(Data entries)
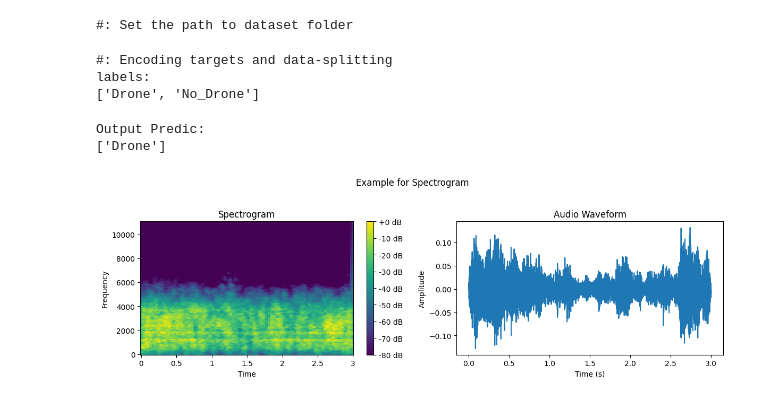
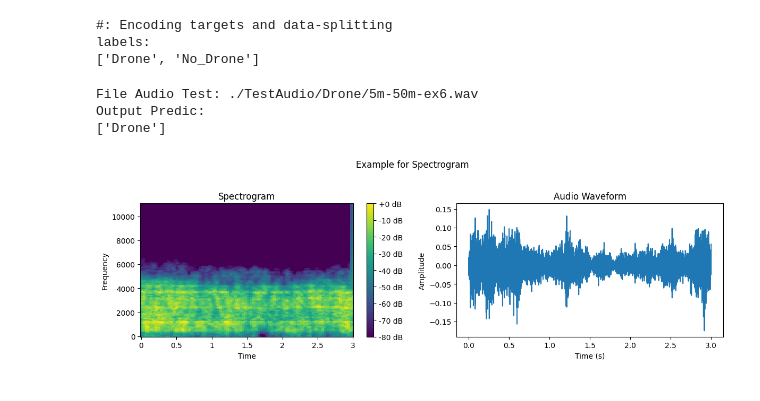
Before and after one commit to PanyaHantula/AcousticDroneDetection, a Jupyter notebook: test.ipynb, the cells around one changed output. Saved outputs shown, nothing was run; the diff lists cells and outputs as text; code cells hidden in the pictures.

```diff
--- a/test.ipynb
+++ b/test.ipynb
@@ -26,42 +31,32 @@ def butter_bandpass_filter(data, lowcut, highcut, fs, order=5):
     b, a = butter_bandpass(lowcut, highcut, fs, order=order)
     y = lfilter(b, a, data)
     return y
-# %%
-######### Data Pre-Processing ###########
-# Set the path to dataset folder
-print("#: Set the path to dataset folder")
-data_dir = "/Users/panya/Project-ALL/DroneClassification/AcousticDroneDetection/dataset"
-# %% [output]
-#: Set the path to dataset folder
 # %%
 # Load and preprocess audio data using spectrograms
 labels = ['Drone','No_Drone']
-# Sample rate and desired cutoff frequencies (in Hz).
-order = 4
-lowcut = 200.0
-highcut = 1200.0
+
+######## Encoding targets and data-splitting #######
+print("#: Encoding targets and data-splitting")
+print("labels:")
+print(labels)
+
+# Encode target labels
+label_encoder = LabelEncoder()
+encoded_labels = label_encoder.fit_transform(labels)
+# %% [output]
+#: Encoding targets and data-splitting
+labels:
+['Drone', 'No_Drone']
-# %%
-######## Encoding targets and data-splitting #######
-print("#: Encoding targets and data-splitting")
-print("labels:")
-print(labels)
-
-# Encode target labels
-label_encoder = LabelEncoder()
-encoded_labels = label_encoder.fit_transform(labels)
-# %% [output]
-#: Encoding targets and data-splitting
-labels:
-['Drone', 'No_Drone']
 # %%
 # save the iris classification model as a pickle file
-model_pkl_file = "model/2024-09-14 16:33:06.919542.pkl"
+model_pkl_file = "/Users/panya/Project-ALL/DroneClassification/AcousticDroneDetection/model/2024-09-18 02:58:25.788779.pkl"
 
 with open(model_pkl_file, 'rb') as file:
     model = pickle.load(file)
 # %%
 ########### Audio Test ###########
-audio_path = "/Users/panya/Project-ALL/DroneClassification/AcousticDroneDetection/TestAudio/Drone/5m-100m-ex6.wav"
+audio_path = "./TestAudio/Drone/5m-50m-ex6.wav"
+print("File Audio Test: " + audio_path)
 #audio_path = "/Users/panya/Project-ALL/DroneClassification/AcousticDroneDetection/TestAudio/No_Drone/Natural_3-14-ex57.wav"
 audio_test, sample_rate = librosa.load(audio_path, duration=3)  # Load audio and limit to 3 seconds
 
@@ -81,32 +76,34 @@ spectrogram = librosa.power_to_db(spectrogram, ref=np.max)
 
 # test model
 Y_Test =  spectrogram.T.reshape(-1,1)
 OutputPredic = model.predict(Y_Test.T)
 print('Output Predic:')
 print(label_encoder.inverse_transform(OutputPredic))
 
+
 # Plot Spectrogram
 plt.figure(figsize=(12, 4))
 plt.suptitle(f'Example for Spectrogram')
 plt.subplot(1, 2, 1)
 plt.title(f'Spectrogram')
 librosa.display.specshow(spectrogram, x_axis='time', y_axis='hz',cmap='viridis')  #cmap = 'viridis', 'plasma', 'inferno', 'magma', 'cividis'
 plt.colorbar(format='%+2.0f dB')
 plt.xlabel('Time')
 plt.ylabel('Frequency')
 
 plt.subplot(1, 2, 2)
 plt.title(f'Audio Waveform')
 plt.plot(np.linspace(0, len(Audio_Reduced_Noise) / sample_rate, len(Audio_Reduced_Noise)), Audio_Reduced_Noise)
 plt.xlabel('Time (s)')
 plt.ylabel('Amplitude')
 
 plt.tight_layout(rect=[0, 0, 1, 0.95])
 plt.show()
 
 Audio(data=audio_test, rate=sample_rate)
 # %% [output]
+File Audio Test: ./TestAudio/Drone/5m-50m-ex6.wav
 Output Predic:
 ['Drone']
-[figure, old version]
+[figure, new version]
 [interactive output not drawn]
```
Also changed, not shown: parts of 1 cell of this notebook, 5 other files.
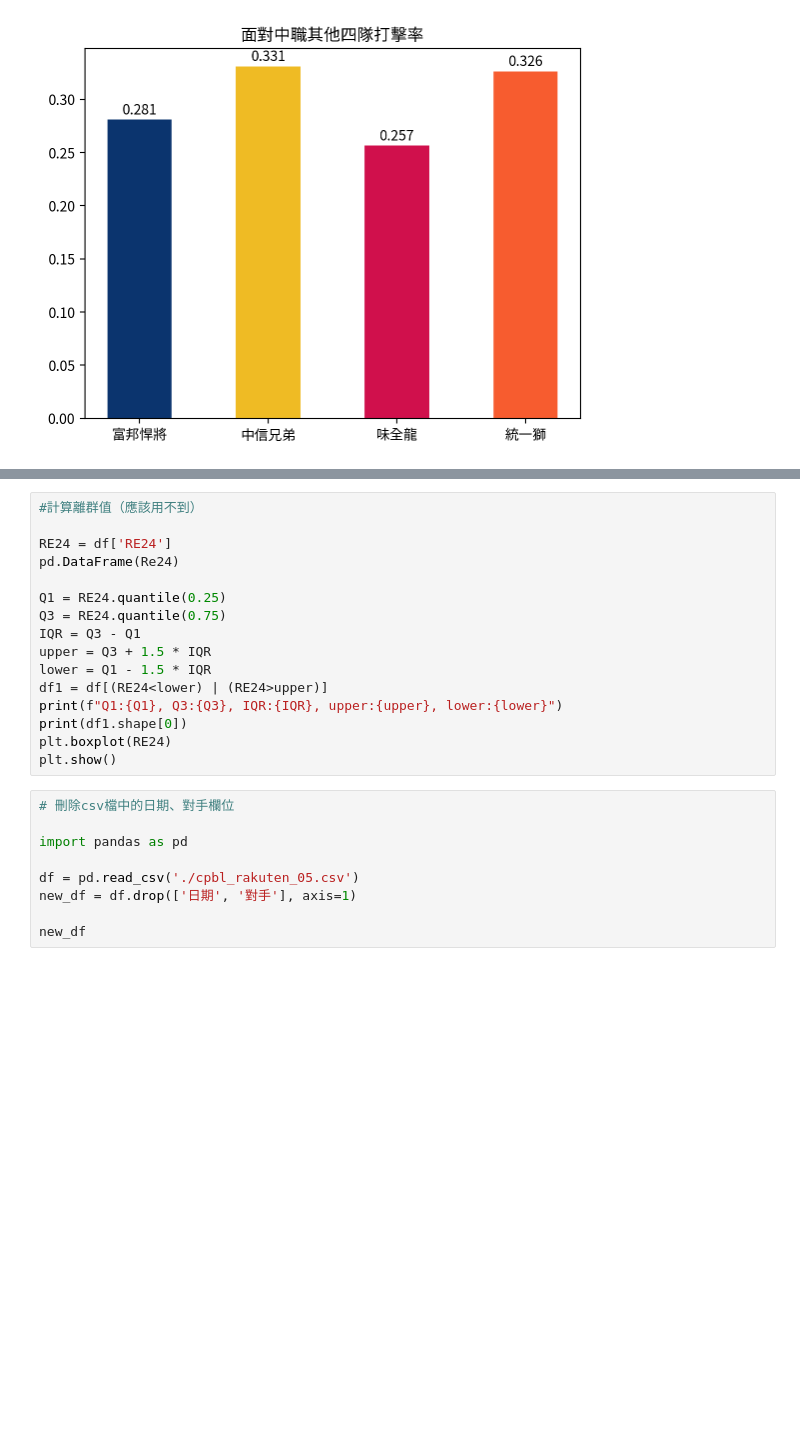
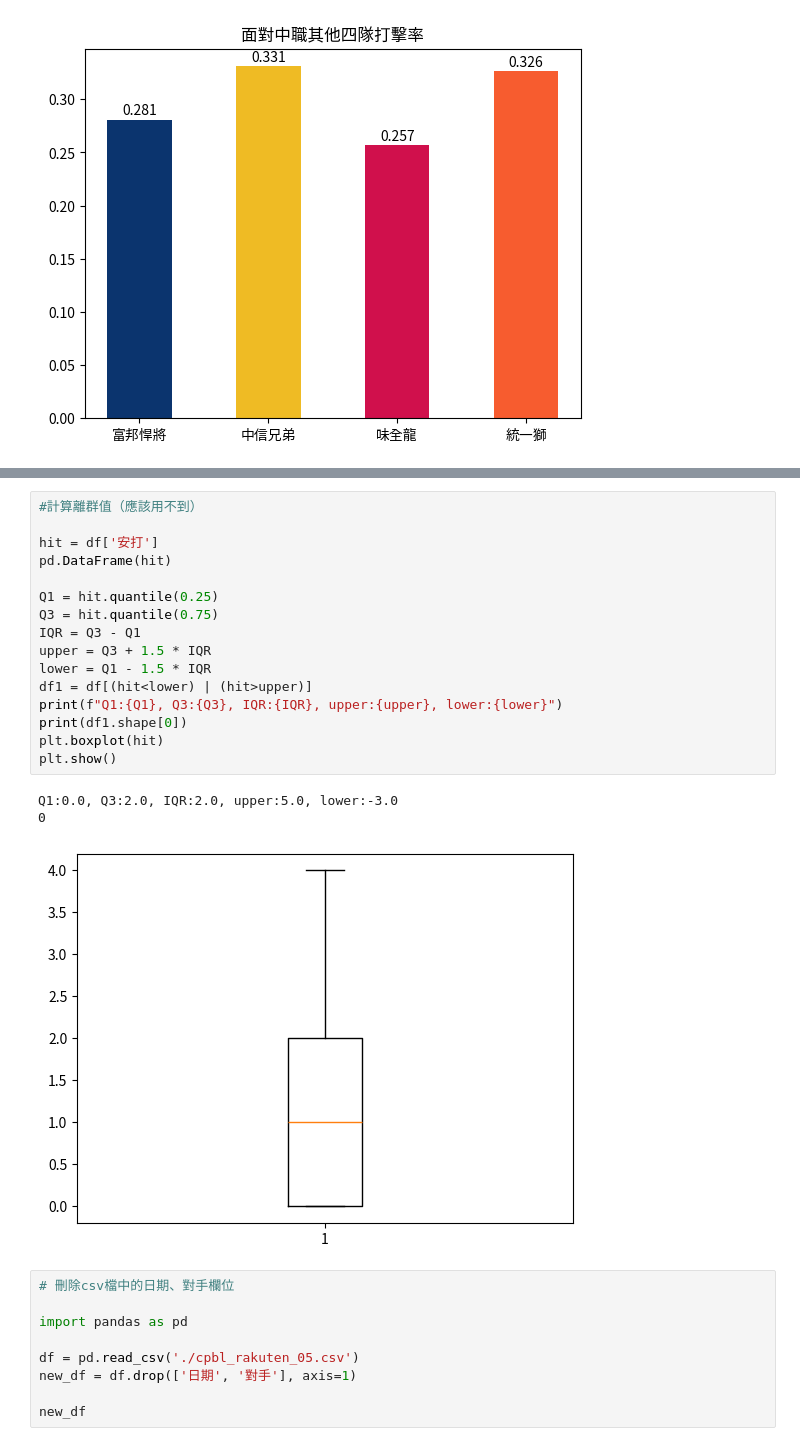
Before and after one commit to Rachelyah/CPBL_Baseball_ML_project, a Jupyter notebook: (2)資料清洗&視覺化.ipynb, the cells around one changed output, grey strips where cells are left out. Drawn from its saved outputs; the diff is of its cells as text; blank space fills up the shorter version.

```diff
--- a/(2)資料清洗&視覺化.ipynb
+++ b/(2)資料清洗&視覺化.ipynb
@@ -164,19 +261,23 @@ plt.show()
 # %%
 #計算離群值（應該用不到）
 
-RE24 = df['RE24']
-pd.DataFrame(Re24)
+hit = df['安打']
+pd.DataFrame(hit)
 
-Q1 = RE24.quantile(0.25)
-Q3 = RE24.quantile(0.75)
+Q1 = hit.quantile(0.25)
+Q3 = hit.quantile(0.75)
 IQR = Q3 - Q1
 upper = Q3 + 1.5 * IQR
 lower = Q1 - 1.5 * IQR
-df1 = df[(RE24<lower) | (RE24>upper)]
+df1 = df[(hit<lower) | (hit>upper)]
 print(f"Q1:{Q1}, Q3:{Q3}, IQR:{IQR}, upper:{upper}, lower:{lower}")
 print(df1.shape[0])
-plt.boxplot(RE24)
+plt.boxplot(hit)
 plt.show()
+# %% [output]
+Q1:0.0, Q3:2.0, IQR:2.0, upper:5.0, lower:-3.0
+0
+[figure, added]
 # %%
 # 刪除csv檔中的日期、對手欄位
 
```
Also changed, not shown: parts of 10 cells of this notebook.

▸ Directions for this task
Filter the entries down to the lines holding the string "Users". Copy each of those lines.

▸ Solution to this problem
-data_dir = "/Users/panya/Project-ALL/DroneClassification/AcousticDroneDetection/dataset"
+model_pkl_file = "/Users/panya/Project-ALL/DroneClassification/AcousticDroneDetection/model/2024-09-18 02:58:25.788779.pkl"
-audio_path = "/Users/panya/Project-ALL/DroneClassification/AcousticDroneDetection/TestAudio/Drone/5m-100m-ex6.wav"
 #audio_path = "/Users/panya/Project-ALL/DroneClassification/AcousticDroneDetection/TestAudio/No_Drone/Natural_3-14-ex57.wav"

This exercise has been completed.